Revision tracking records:
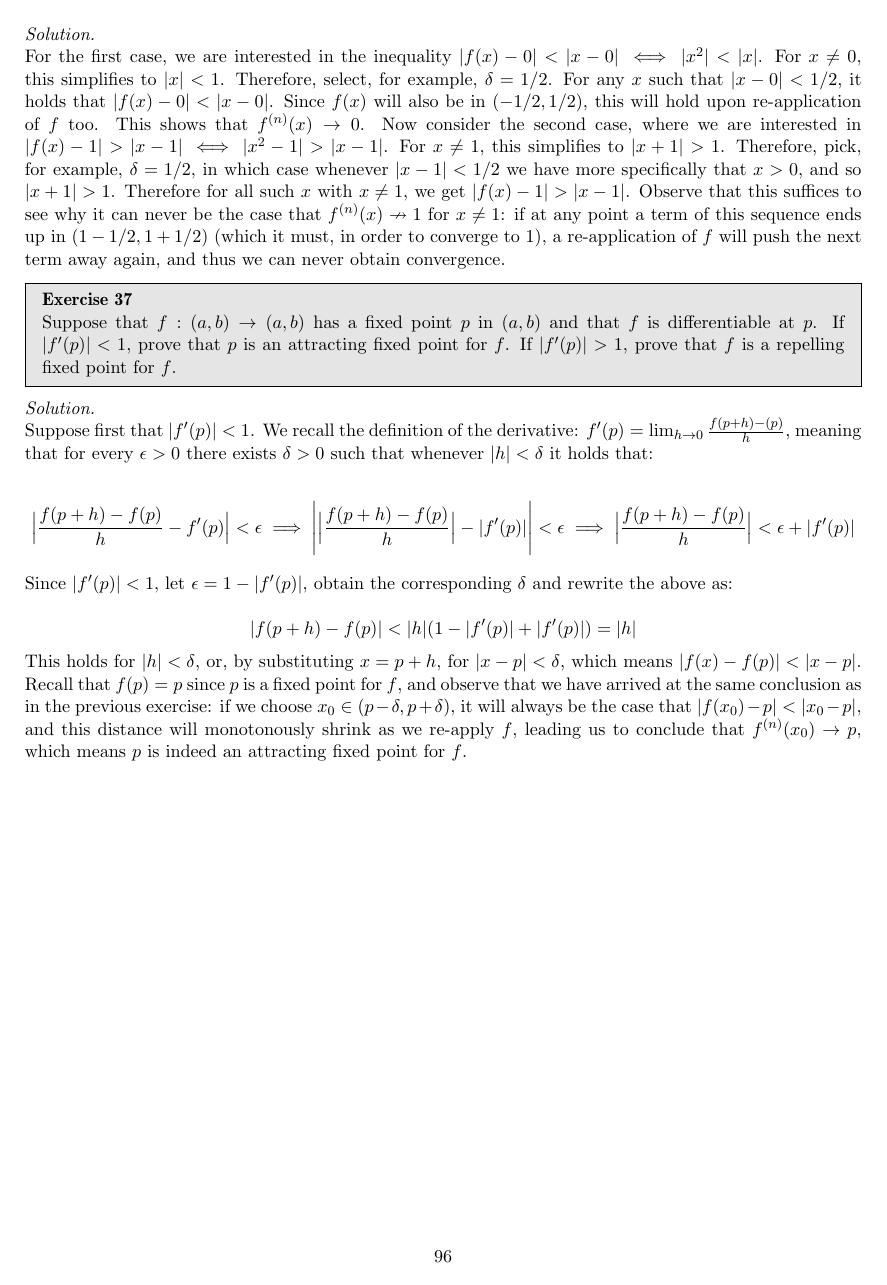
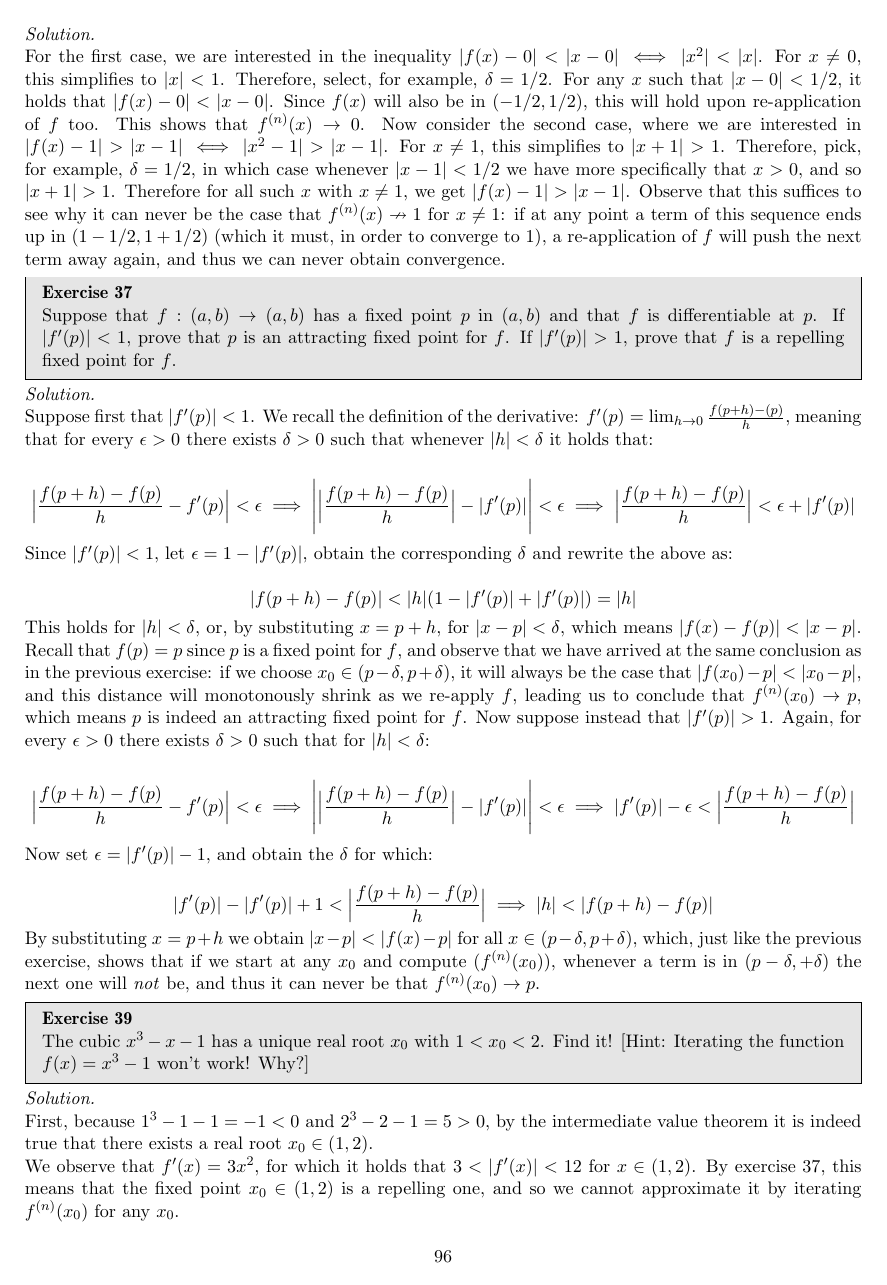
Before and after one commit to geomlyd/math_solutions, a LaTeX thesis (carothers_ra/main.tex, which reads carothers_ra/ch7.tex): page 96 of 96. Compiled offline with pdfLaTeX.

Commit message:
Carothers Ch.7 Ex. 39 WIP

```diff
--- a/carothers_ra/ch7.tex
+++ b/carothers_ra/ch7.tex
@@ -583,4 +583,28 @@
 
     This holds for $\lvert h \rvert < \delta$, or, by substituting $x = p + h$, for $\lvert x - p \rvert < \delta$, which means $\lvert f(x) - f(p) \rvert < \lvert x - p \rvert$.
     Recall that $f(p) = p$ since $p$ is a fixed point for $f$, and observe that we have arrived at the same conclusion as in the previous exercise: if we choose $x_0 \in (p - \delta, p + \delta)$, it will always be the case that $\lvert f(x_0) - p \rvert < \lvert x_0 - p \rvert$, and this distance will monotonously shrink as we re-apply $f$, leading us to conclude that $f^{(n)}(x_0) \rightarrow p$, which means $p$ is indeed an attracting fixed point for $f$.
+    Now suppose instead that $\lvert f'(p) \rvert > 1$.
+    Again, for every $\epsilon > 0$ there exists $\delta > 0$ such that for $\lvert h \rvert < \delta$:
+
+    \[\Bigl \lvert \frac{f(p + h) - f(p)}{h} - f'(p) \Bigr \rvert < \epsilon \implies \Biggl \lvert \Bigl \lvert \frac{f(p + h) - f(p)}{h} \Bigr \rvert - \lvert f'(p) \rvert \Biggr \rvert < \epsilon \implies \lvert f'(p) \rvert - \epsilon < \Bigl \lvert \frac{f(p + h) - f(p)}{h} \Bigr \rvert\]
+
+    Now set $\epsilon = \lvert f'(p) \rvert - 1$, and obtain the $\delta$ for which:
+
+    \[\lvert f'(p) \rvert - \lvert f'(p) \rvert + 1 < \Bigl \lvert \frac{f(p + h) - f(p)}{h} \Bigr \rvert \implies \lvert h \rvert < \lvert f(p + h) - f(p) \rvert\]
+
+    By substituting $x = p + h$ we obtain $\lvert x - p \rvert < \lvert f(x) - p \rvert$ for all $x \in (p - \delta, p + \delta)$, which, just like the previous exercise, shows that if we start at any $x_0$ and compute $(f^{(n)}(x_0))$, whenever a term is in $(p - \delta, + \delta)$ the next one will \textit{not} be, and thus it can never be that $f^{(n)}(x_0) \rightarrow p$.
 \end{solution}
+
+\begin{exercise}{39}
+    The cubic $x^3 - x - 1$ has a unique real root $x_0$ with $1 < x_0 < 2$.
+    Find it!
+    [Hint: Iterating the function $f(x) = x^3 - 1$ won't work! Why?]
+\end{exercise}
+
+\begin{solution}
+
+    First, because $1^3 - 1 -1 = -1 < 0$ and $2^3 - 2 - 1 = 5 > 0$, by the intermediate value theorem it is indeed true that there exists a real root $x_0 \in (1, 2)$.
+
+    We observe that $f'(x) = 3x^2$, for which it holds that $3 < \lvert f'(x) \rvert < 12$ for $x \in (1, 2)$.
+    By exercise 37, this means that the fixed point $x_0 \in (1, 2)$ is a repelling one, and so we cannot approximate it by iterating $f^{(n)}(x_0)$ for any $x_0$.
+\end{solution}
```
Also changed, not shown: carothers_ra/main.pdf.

## To do
What lines above mention "epsilon"? Copy each one.

## Solution to this task
+    Again, for every $\epsilon > 0$ there exists $\delta > 0$ such that for $\lvert h \rvert < \delta$:
+    \[\Bigl \lvert \frac{f(p + h) - f(p)}{h} - f'(p) \Bigr \rvert < \epsilon \implies \Biggl \lvert \Bigl \lvert \frac{f(p + h) - f(p)}{h} \Bigr \rvert - \lvert f'(p) \rvert \Biggr \rvert < \epsilon \implies \lvert f'(p) \rvert - \epsilon < \Bigl \lvert \frac{f(p + h) - f(p)}{h} \Bigr \rvert\]
+    Now set $\epsilon = \lvert f'(p) \rvert - 1$, and obtain the $\delta$ for which:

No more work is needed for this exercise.